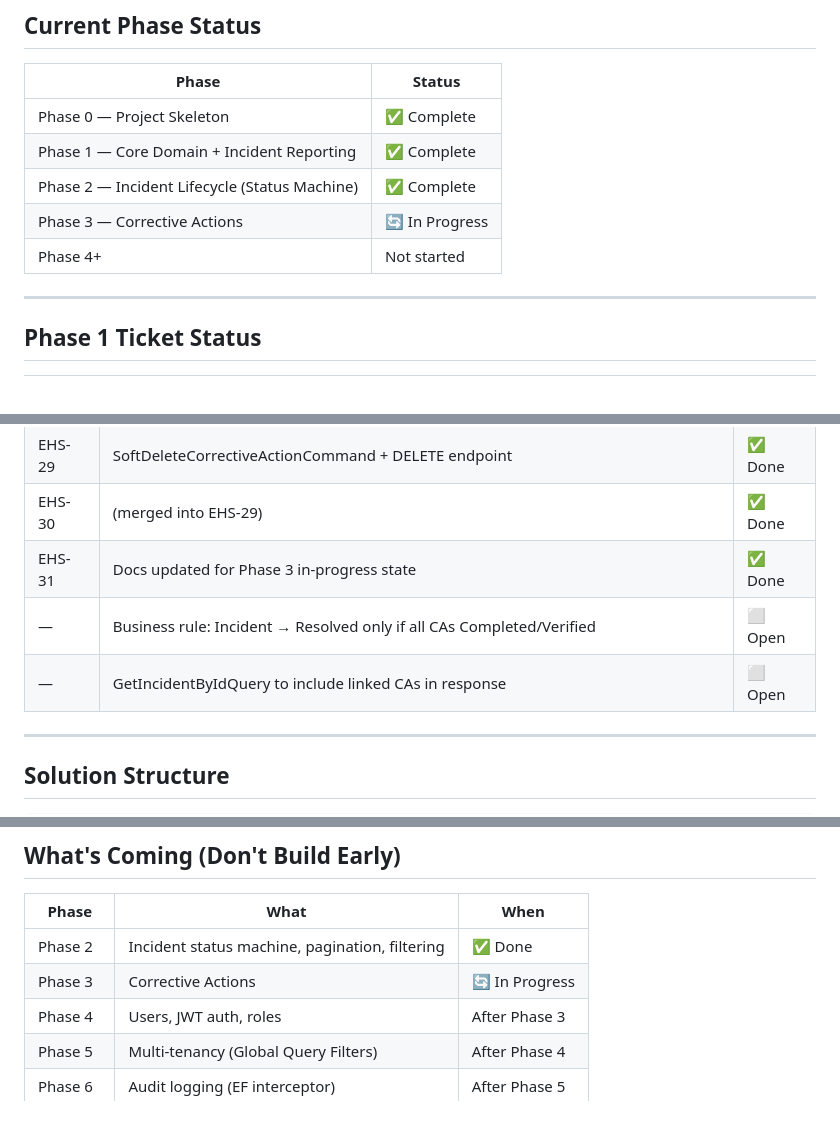
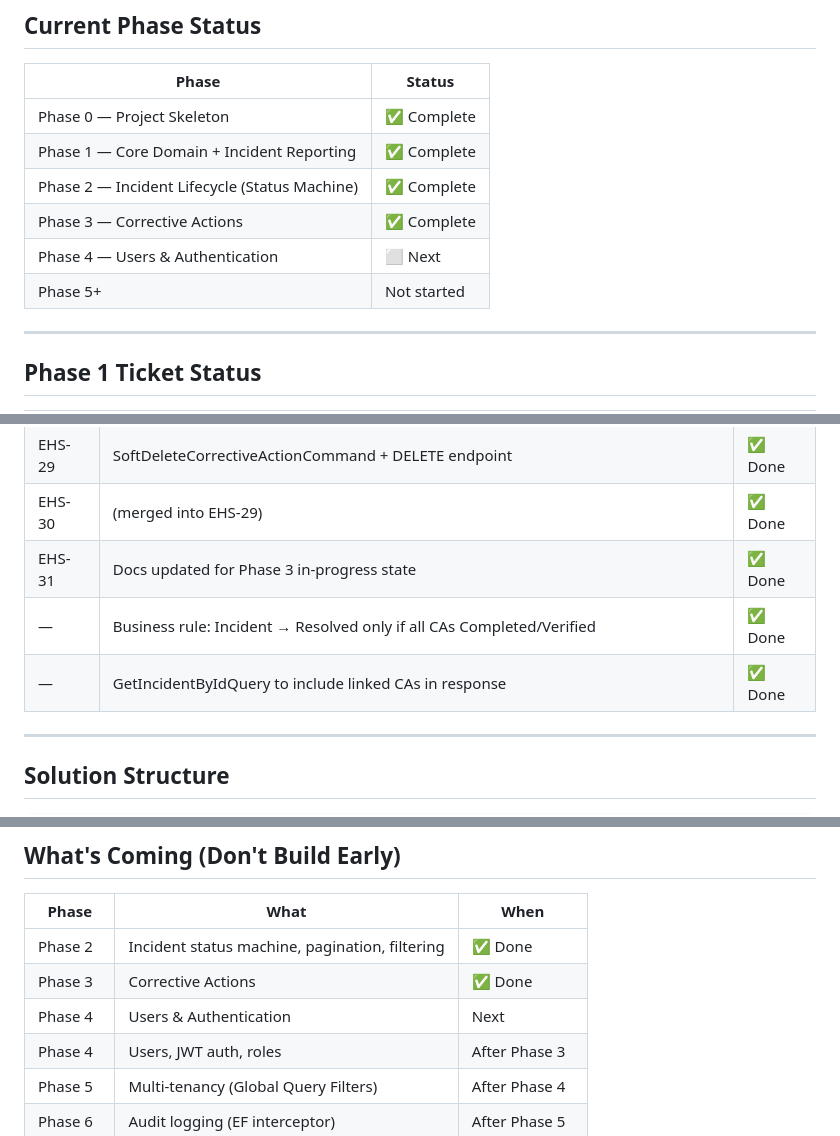
Before and after one commit to parthmashroo/ehs-platform-docs, a Markdown page: docs/dev-notes.md, 3 parts joined by grey strips. Rendered like a GitHub page.

Commit message:
Mark Phase 3 complete — all items done, Phase 4 next
Co-Authored-By: Claude Sonnet 4.6 <noreply@anthropic.com>

```diff
--- a/docs/dev-notes.md
+++ b/docs/dev-notes.md
@@ -28,8 +28,9 @@
 | Phase 0 — Project Skeleton | ✅ Complete |
 | Phase 1 — Core Domain + Incident Reporting | ✅ Complete |
 | Phase 2 — Incident Lifecycle (Status Machine) | ✅ Complete |
-| Phase 3 — Corrective Actions | 🔄 In Progress |
-| Phase 4+ | Not started |
+| Phase 3 — Corrective Actions | ✅ Complete |
+| Phase 4 — Users & Authentication | ⬜ Next |
+| Phase 5+ | Not started |
 
 ---
 
@@ -71,8 +72,8 @@
 | EHS-29 | SoftDeleteCorrectiveActionCommand + DELETE endpoint | ✅ Done |
 | EHS-30 | (merged into EHS-29) | ✅ Done |
 | EHS-31 | Docs updated for Phase 3 in-progress state | ✅ Done |
-| — | Business rule: Incident → Resolved only if all CAs Completed/Verified | ⬜ Open |
-| — | GetIncidentByIdQuery to include linked CAs in response | ⬜ Open |
+| — | Business rule: Incident → Resolved only if all CAs Completed/Verified | ✅ Done |
+| — | GetIncidentByIdQuery to include linked CAs in response | ✅ Done |
 
 ---
 
@@ -763,7 +764,8 @@ InvalidStatusTransitionException thrown for any invalid jump.
 | Phase | What | When |
 |---|---|---|
 | Phase 2 | Incident status machine, pagination, filtering | ✅ Done |
-| Phase 3 | Corrective Actions | 🔄 In Progress |
+| Phase 3 | Corrective Actions | ✅ Done |
+| Phase 4 | Users & Authentication | Next |
 | Phase 4 | Users, JWT auth, roles | After Phase 3 |
 | Phase 5 | Multi-tenancy (Global Query Filters) | After Phase 4 |
 | Phase 6 | Audit logging (EF interceptor) | After Phase 5 |
```
Also changed, not shown: docs/project-roadmap.md (+6 -6 lines).
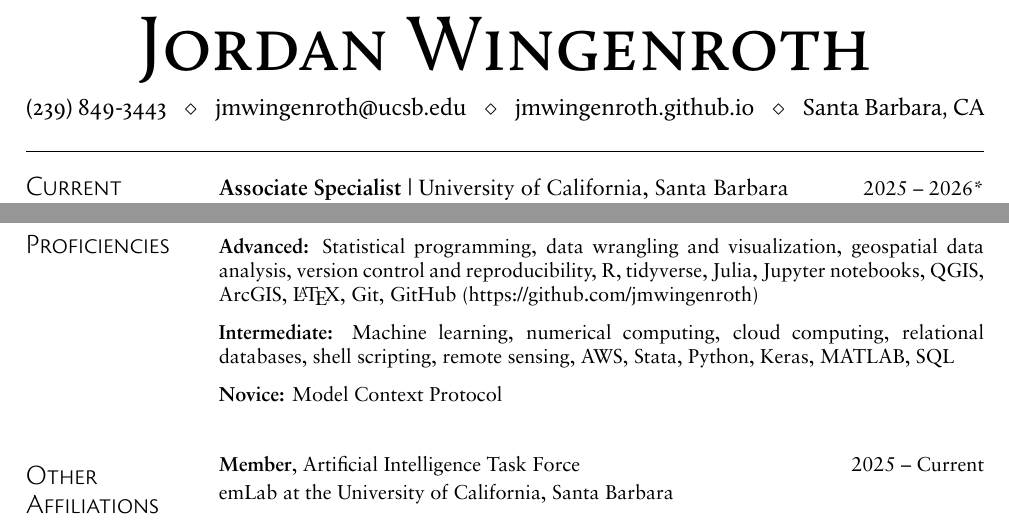
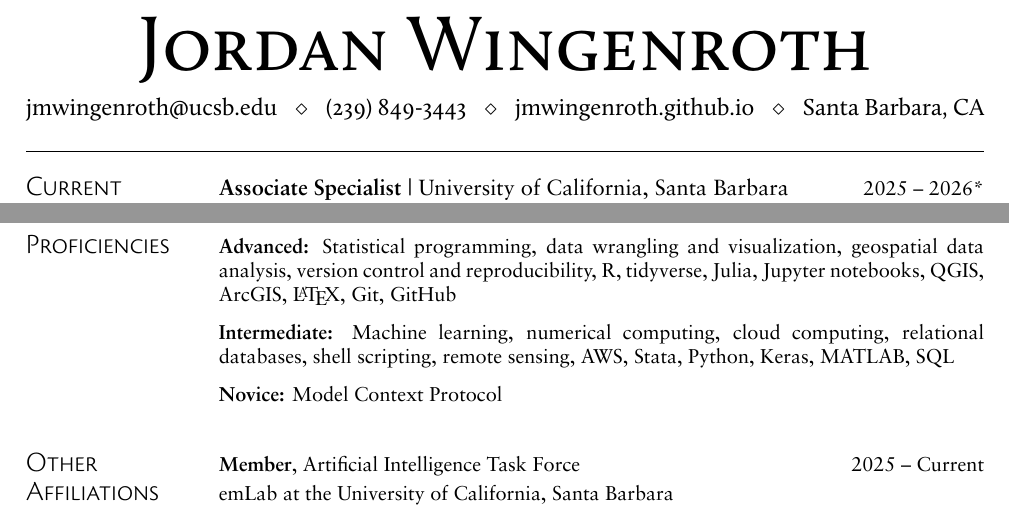
Before and after one commit to jmwingenroth/jmwingenroth.github.io, a LaTeX CV (docs/cv.tex, which reads docs/myresume.sty): two parts of pages 1 and 3 of 3, joined at a grey line, cut so that both start at the same text. Compiled offline with XeLaTeX.

Commit message:
Polish CV header and fix section title alignment
Reorder contact line to lead with email, drop the GitHub URL from the
proficiencies block (now covered by the header), and top-align the
expHeading tabularx so section titles line up with the first line of
content on the right.

Co-Authored-By: Claude Opus 4.7 <noreply@anthropic.com>

```diff
--- a/docs/cv.tex
+++ b/docs/cv.tex
@@ -18,7 +18,7 @@
 \begin{center}
   {\Calluna\fontsize{40pt}{40pt}\selectfont\textsc{Jordan Wingenroth}}
 \end{center}\vspace{-4pt}
-\noindent\makebox[\textwidth]{\Calluna\large (239) 849-3443 \hfill $\diamond$ \hfill jmwingenroth@ucsb.edu \hfill $\diamond$ \hfill jmwingenroth.github.io \hfill $\diamond$ \hfill Santa Barbara, CA}\\[6pt]
+\noindent\makebox[\textwidth]{\Calluna\large jmwingenroth@ucsb.edu \hfill $\diamond$ \hfill (239) 849-3443 \hfill $\diamond$ \hfill jmwingenroth.github.io \hfill $\diamond$ \hfill Santa Barbara, CA}\\[6pt]
 \noindent\rule{\textwidth}{0.4pt}\vspace{10pt}
 
 % -------------------- Focus Areas --------------------
@@ -197,7 +197,7 @@
 }{
 \owListStart
 \justifying
-\item[] \textbf{Advanced:} Statistical programming, data wrangling and visualization, geospatial data analysis, version control and reproducibility, R, tidyverse, Julia, Jupyter notebooks, QGIS, ArcGIS, \LaTeX, Git, GitHub (https://github.com/jmwingenroth)
+\item[] \textbf{Advanced:} Statistical programming, data wrangling and visualization, geospatial data analysis, version control and reproducibility, R, tidyverse, Julia, Jupyter notebooks, QGIS, ArcGIS, \LaTeX, Git, GitHub
 
 \item[] \textbf{Intermediate:} Machine learning, numerical computing, cloud computing, relational databases, shell scripting, remote sensing, AWS, Stata, Python, Keras, MATLAB, SQL
 
--- a/docs/myresume.sty
+++ b/docs/myresume.sty
@@ -108,7 +108,7 @@
 % Experience entry with wrapping title, right-aligned date, and sub-line
 \newcommand{\expHeading}[3]{%
   \renewcommand{\arraystretch}{1.2}%
-  \begin{tabularx}{\linewidth}{@{}X@{\hspace{1em}}r@{}}
+  \begin{tabularx}{\linewidth}[t]{@{}X@{\hspace{1em}}r@{}}
     #1 & #2 \\
     \multicolumn{2}{@{}l@{}}{#3}
   \end{tabularx}%
```
Also changed, not shown: docs/cv.pdf.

****************************************

Return each line of the listing that holds the string "textwidth".

-\noindent\makebox[\textwidth]{\Calluna\large (239) 849-3443 \hfill $\diamond$ \hfill jmwingenroth@ucsb.edu \hfill $\diamond$ \hfill jmwingenroth.github.io \hfill $\diamond$ \hfill Santa Barbara, CA}\\[6pt]
+\noindent\makebox[\textwidth]{\Calluna\large jmwingenroth@ucsb.edu \hfill $\diamond$ \hfill (239) 849-3443 \hfill $\diamond$ \hfill jmwingenroth.github.io \hfill $\diamond$ \hfill Santa Barbara, CA}\\[6pt]
 \noindent\rule{\textwidth}{0.4pt}\vspace{10pt}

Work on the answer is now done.